It was a momentous day for the Schatz Center. Our building grand opening was blessed with warm, sunny weather and an enthusiastic turnout. As I said in my remarks that day, when Charles Chamberlin and I met in my office 22 years ago to plan a promising new solar hydrogen project, neither of us had an inkling that it would lead to our wonderful new lab. But here we are—working with caring, passionate colleagues in a state-of-the-art facility. It’s been a great ride.
Meanwhile in California, there’s more disappointing news in funding for renewable energy research. Already seriously underfunded, research on tomorrow’s energy technologies took a body blow when the dysfunctional California legislature failed to extend the public goods charge. That charge is a very modest ($1-2/month) surtax that has been added to utility bills to fund the Public Interest Energy Research (PIER) program. PIER has sponsored a number of research programs through the California Energy Commission, including some at SERC, many specifically aimed at renewable energy. Now the public goods charge will expire at year’s end and prospects for its revival are murky, at best. If you’re concerned about building a sustainable energy future, please contact your legislators and encourage them to work to extend this valuable program.
We’re enjoying an unusually warm and sunny early fall here on the north coast.
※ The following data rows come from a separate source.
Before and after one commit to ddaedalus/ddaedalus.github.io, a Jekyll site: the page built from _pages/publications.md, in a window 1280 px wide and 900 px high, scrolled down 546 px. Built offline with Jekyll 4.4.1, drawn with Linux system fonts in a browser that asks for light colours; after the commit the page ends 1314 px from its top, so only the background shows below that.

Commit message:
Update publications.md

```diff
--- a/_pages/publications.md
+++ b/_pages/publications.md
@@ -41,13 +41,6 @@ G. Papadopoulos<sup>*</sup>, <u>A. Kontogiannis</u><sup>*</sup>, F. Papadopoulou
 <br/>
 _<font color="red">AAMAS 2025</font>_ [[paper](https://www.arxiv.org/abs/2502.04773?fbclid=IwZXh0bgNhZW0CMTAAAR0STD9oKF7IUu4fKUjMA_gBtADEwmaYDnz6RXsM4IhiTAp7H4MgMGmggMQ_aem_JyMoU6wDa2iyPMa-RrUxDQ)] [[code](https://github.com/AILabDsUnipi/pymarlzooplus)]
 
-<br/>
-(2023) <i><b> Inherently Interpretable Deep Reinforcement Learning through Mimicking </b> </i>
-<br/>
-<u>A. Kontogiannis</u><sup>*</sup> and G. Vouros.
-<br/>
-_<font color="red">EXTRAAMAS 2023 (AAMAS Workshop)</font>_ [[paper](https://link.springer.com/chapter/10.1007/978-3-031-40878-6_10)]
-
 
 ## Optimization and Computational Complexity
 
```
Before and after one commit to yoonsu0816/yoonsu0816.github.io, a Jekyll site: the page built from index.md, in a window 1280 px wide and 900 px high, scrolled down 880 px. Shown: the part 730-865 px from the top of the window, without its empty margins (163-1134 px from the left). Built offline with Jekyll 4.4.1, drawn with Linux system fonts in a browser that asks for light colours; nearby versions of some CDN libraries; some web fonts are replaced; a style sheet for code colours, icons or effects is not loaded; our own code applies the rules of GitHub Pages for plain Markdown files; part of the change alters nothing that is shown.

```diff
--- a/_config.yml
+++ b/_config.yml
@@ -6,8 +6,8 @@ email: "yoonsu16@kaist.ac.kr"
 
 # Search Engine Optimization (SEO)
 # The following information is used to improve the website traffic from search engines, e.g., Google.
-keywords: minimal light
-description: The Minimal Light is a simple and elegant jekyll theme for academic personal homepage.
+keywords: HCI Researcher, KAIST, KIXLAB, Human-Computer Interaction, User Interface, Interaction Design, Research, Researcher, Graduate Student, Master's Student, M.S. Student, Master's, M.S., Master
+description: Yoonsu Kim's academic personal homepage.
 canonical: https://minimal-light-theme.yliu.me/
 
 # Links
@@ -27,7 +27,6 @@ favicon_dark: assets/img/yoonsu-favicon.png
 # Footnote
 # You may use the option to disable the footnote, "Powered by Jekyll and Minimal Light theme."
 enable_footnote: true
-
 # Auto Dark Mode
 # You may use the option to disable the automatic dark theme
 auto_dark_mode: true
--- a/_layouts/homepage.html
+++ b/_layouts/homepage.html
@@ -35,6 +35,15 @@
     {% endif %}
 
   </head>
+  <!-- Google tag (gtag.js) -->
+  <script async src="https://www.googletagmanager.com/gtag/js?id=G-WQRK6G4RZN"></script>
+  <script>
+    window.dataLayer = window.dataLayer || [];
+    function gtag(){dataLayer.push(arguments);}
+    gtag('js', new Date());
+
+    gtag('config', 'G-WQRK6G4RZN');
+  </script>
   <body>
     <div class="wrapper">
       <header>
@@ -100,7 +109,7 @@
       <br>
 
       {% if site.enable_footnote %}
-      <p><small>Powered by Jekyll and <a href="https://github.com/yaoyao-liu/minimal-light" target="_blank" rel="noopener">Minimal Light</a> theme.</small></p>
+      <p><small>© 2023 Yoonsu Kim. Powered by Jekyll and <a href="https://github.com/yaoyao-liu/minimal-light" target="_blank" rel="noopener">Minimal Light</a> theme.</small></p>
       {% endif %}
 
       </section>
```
I hope all of you get some similarly good weather before the days get short and cold.